From the line containing "Before and after one commit to waylon256yhw/dzmm-builder, a" to the final line of the listing, restate each line word for word and add nothing.

______

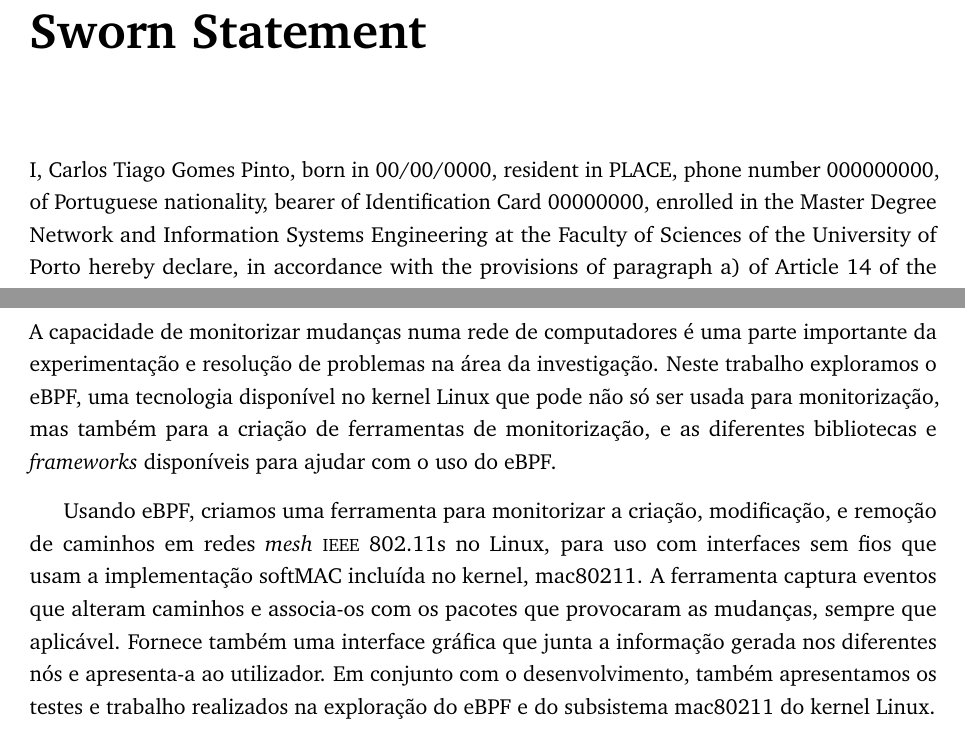
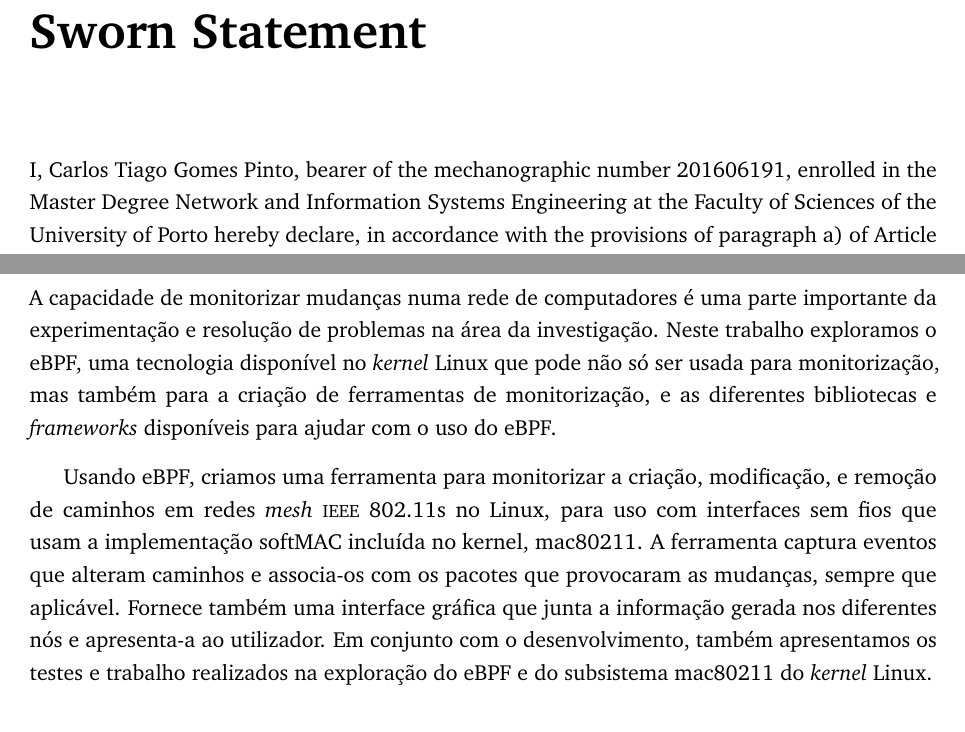
Before and after one commit to PillTime/thesis, a LaTeX thesis (latex/thesis.tex, which reads latex/abs.tex): two parts of pages 5 and 9 of 59, joined at a grey line, cut so that both start at the same text. Compiled offline with pdfLaTeX.

Commit message:
remove sensitive information fields

```diff
--- a/latex/abs.tex
+++ b/latex/abs.tex
@@ -1,7 +1,6 @@
 \prefacesection{Sworn Statement}
 
-I, Carlos Tiago Gomes Pinto, born in 00/00/0000, resident in PLACE, phone number
-000000000, of Portuguese nationality, bearer of Identification Card 00000000,
+I, Carlos Tiago Gomes Pinto, bearer of the mechanographic number 201606191,
 enrolled in the Master Degree Network and Information Systems Engineering at the
 Faculty of Sciences of the University of Porto hereby declare, in accordance
 with the provisions of paragraph a) of Article 14 of the Code of Ethical Conduct
@@ -49,8 +48,8 @@ mac80211 subsystem of the Linux kernel.
 
 A capacidade de monitorizar mudanças numa rede de computadores é uma parte
 importante da experimentação e resolução de problemas na área da investigação.
-Neste trabalho exploramos o eBPF, uma tecnologia disponível no kernel Linux que
-pode não só ser usada para monitorização, mas também para a criação de
+Neste trabalho exploramos o eBPF, uma tecnologia disponível no \textit{kernel}
+Linux que pode não só ser usada para monitorização, mas também para a criação de
 ferramentas de monitorização, e as diferentes bibliotecas e \textit{frameworks}
 disponíveis para ajudar com o uso do eBPF.
 
@@ -61,8 +60,8 @@ mac80211. A ferramenta captura eventos que alteram caminhos e associa-os com os
 pacotes que provocaram as mudanças, sempre que aplicável. Fornece também uma
 interface gráfica que junta a informação gerada nos diferentes nós e apresenta-a
 ao utilizador. Em conjunto com o desenvolvimento, também apresentamos os testes
-e trabalho realizados na exploração do eBPF e do subsistema mac80211 do kernel
-Linux.
+e trabalho realizados na exploração do eBPF e do subsistema mac80211 do
+\textit{kernel} Linux.
 
 
 \prefacesection{Acknowledgements}
```
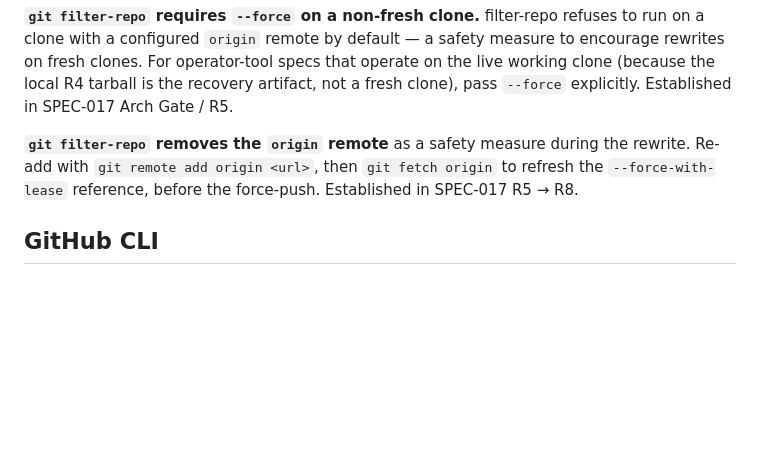
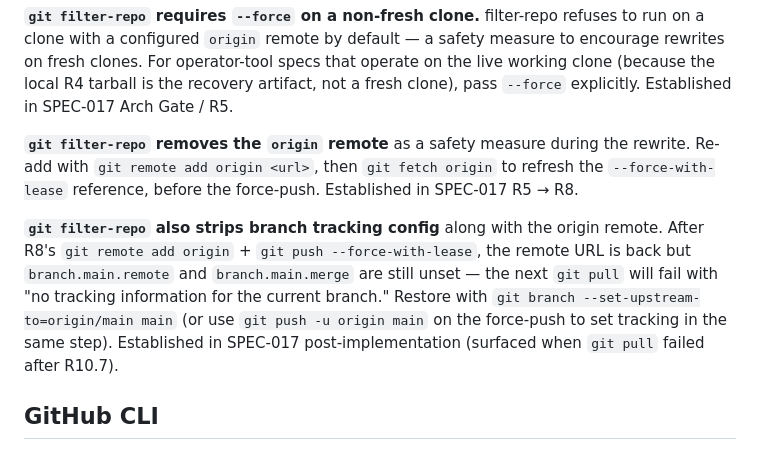
Before and after one commit to wizzbiff/robcparkerdotcom, a Markdown page: governance/stack-quirks.md, the part around the change. GitHub-like rendering; blank space fills up the shorter version.

Commit message:
[SPEC-017 retro] Stack-quirks: filter-repo strips branch tracking too
Fourth git-history-rewrite entry, missed in the original retro commit
(cf33022). Surfaced when Rob ran `git pull` post-implementation and hit
"no tracking information for the current branch."

filter-repo strips both the origin remote AND the branch.main.remote /
branch.main.merge config. R8's `git remote add` restores the URL but
not the tracking link. Fix: `git branch --set-upstream-to=origin/main
main`, or use `git push -u origin main` on the force-push.

Co-Authored-By: Claude Opus 4.7 (1M context) <noreply@anthropic.com>

```diff
--- a/governance/stack-quirks.md
+++ b/governance/stack-quirks.md
@@ -93,6 +93,8 @@ img.resize((800, 800), Image.LANCZOS).save(
 
 **`git filter-repo` removes the `origin` remote** as a safety measure during the rewrite. Re-add with `git remote add origin <url>`, then `git fetch origin` to refresh the `--force-with-lease` reference, before the force-push. Established in SPEC-017 R5 → R8.
 
+**`git filter-repo` also strips branch tracking config** along with the origin remote. After R8's `git remote add origin` + `git push --force-with-lease`, the remote URL is back but `branch.main.remote` and `branch.main.merge` are still unset — the next `git pull` will fail with "no tracking information for the current branch." Restore with `git branch --set-upstream-to=origin/main main` (or use `git push -u origin main` on the force-push to set tracking in the same step). Established in SPEC-017 post-implementation (surfaced when `git pull` failed after R10.7).
+
 ## GitHub CLI
 
 **`gh pr edit --body-file` fails silently** on some closed PRs — likely tied to the Projects-classic GraphQL deprecation. The only signal is a stray deprecation warning (`Projects (classic) is being deprecated...`), exit code is 0, and the PR body remains unchanged. Prefer `gh api repos/<owner>/<repo>/pulls/<N> -X PATCH -F body=@<file>` for programmatic PR body edits, and always verify-after-write (`gh pr view <N> --json body | jq ...`). Established in SPEC-017 R9c (closed PR body redactions for PR #12 and #17).
```
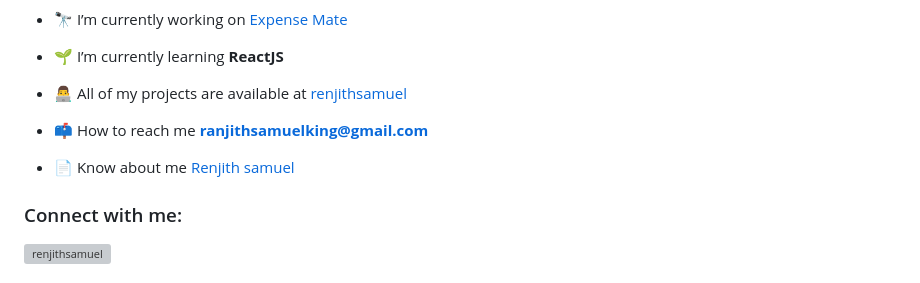
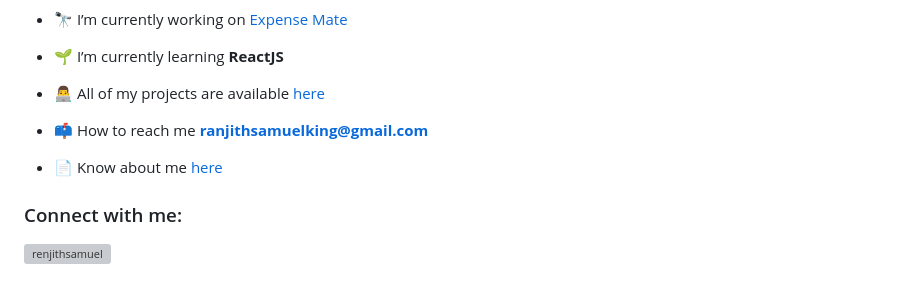
Before and after one commit to renjithsamuel/renjithsamuel, a Markdown page: README.md, the part around the change. Drawn GitHub-style; grey boxes are pictures that could not be loaded.

```diff
--- a/README.md
+++ b/README.md
@@ -5,11 +5,11 @@
 
 - 🌱 I’m currently learning **ReactJS**
 
-- 👨‍💻 All of my projects are available at [renjithsamuel](https://github.com/renjithsamuel)
+- 👨‍💻 All of my projects are available [here](https://github.com/renjithsamuel)
 
 - 📫 How to reach me **ranjithsamuelking@gmail.com**
 
-- 📄 Know about me [Renjith samuel](https://renjithsamuel.onrender.com)
+- 📄 Know about me [here](https://renjithsamuel.onrender.com)
 
 <h3 align="left">Connect with me:</h3>
 <p align="left">
```
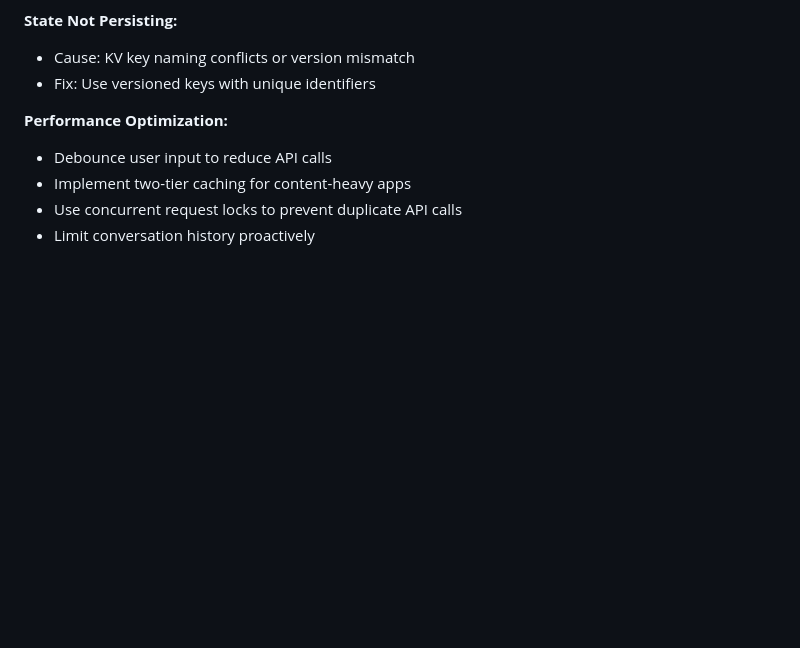
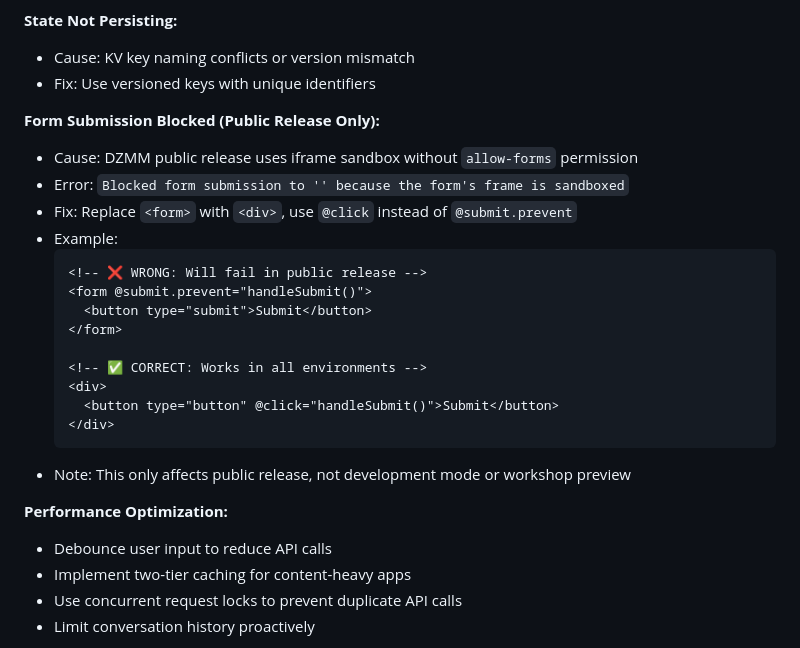
Before and after one commit to waylon256yhw/dzmm-builder, a Markdown page: SKILL.md, the part around the change. Rendered like a GitHub page; blank space fills up the shorter version.

Commit message:
Add form sandbox restriction to Common Issues
Document the iframe sandbox limitation in DZMM public release:
- Form submission blocked due to missing 'allow-forms' permission
- Solution: Replace <form> with <div>, use @click instead of @submit
- Include code example showing correct vs incorrect pattern
- Note that this only affects public release, not dev/workshop

🤖 Generated with [Claude Code](https://claude.com/claude-code)

Co-Authored-By: Claude <noreply@anthropic.com>

````diff
--- a/SKILL.md
+++ b/SKILL.md
@@ -228,6 +228,24 @@ Diagnose and fix common DZMM application issues.
 **State Not Persisting:**
 - Cause: KV key naming conflicts or version mismatch
 - Fix: Use versioned keys with unique identifiers
+
+**Form Submission Blocked (Public Release Only):**
+- Cause: DZMM public release uses iframe sandbox without `allow-forms` permission
+- Error: `Blocked form submission to '' because the form's frame is sandboxed`
+- Fix: Replace `<form>` with `<div>`, use `@click` instead of `@submit.prevent`
+- Example:
+  ```html
+  <!-- ❌ WRONG: Will fail in public release -->
+  <form @submit.prevent="handleSubmit()">
+    <button type="submit">Submit</button>
+  </form>
+
+  <!-- ✅ CORRECT: Works in all environments -->
+  <div>
+    <button type="button" @click="handleSubmit()">Submit</button>
+  </div>
+  ```
+- Note: This only affects public release, not development mode or workshop preview
 
 **Performance Optimization:**
 - Debounce user input to reduce API calls
````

______

TASK ANSWER>
Before and after one commit to waylon256yhw/dzmm-builder, a Markdown page: SKILL.md, the part around the change. Rendered like a GitHub page; blank space fills up the shorter version.

Commit message:
Add form sandbox restriction to Common Issues
Document the iframe sandbox limitation in DZMM public release:
- Form submission blocked due to missing 'allow-forms' permission
- Solution: Replace <form> with <div>, use @click instead of @submit
- Include code example showing correct vs incorrect pattern
- Note that this only affects public release, not dev/workshop

🤖 Generated with [Claude Code](https://claude.com/claude-code)

Co-Authored-By: Claude <noreply@anthropic.com>

````diff
--- a/SKILL.md
+++ b/SKILL.md
@@ -228,6 +228,24 @@ Diagnose and fix common DZMM application issues.
 **State Not Persisting:**
 - Cause: KV key naming conflicts or version mismatch
 - Fix: Use versioned keys with unique identifiers
+
+**Form Submission Blocked (Public Release Only):**
+- Cause: DZMM public release uses iframe sandbox without `allow-forms` permission
+- Error: `Blocked form submission to '' because the form's frame is sandboxed`
+- Fix: Replace `<form>` with `<div>`, use `@click` instead of `@submit.prevent`
+- Example:
+  ```html
+  <!-- ❌ WRONG: Will fail in public release -->
+  <form @submit.prevent="handleSubmit()">
+    <button type="submit">Submit</button>
+  </form>
+
+  <!-- ✅ CORRECT: Works in all environments -->
+  <div>
+    <button type="button" @click="handleSubmit()">Submit</button>
+  </div>
+  ```
+- Note: This only affects public release, not development mode or workshop preview
 
 **Performance Optimization:**
 - Debounce user input to reduce API calls
````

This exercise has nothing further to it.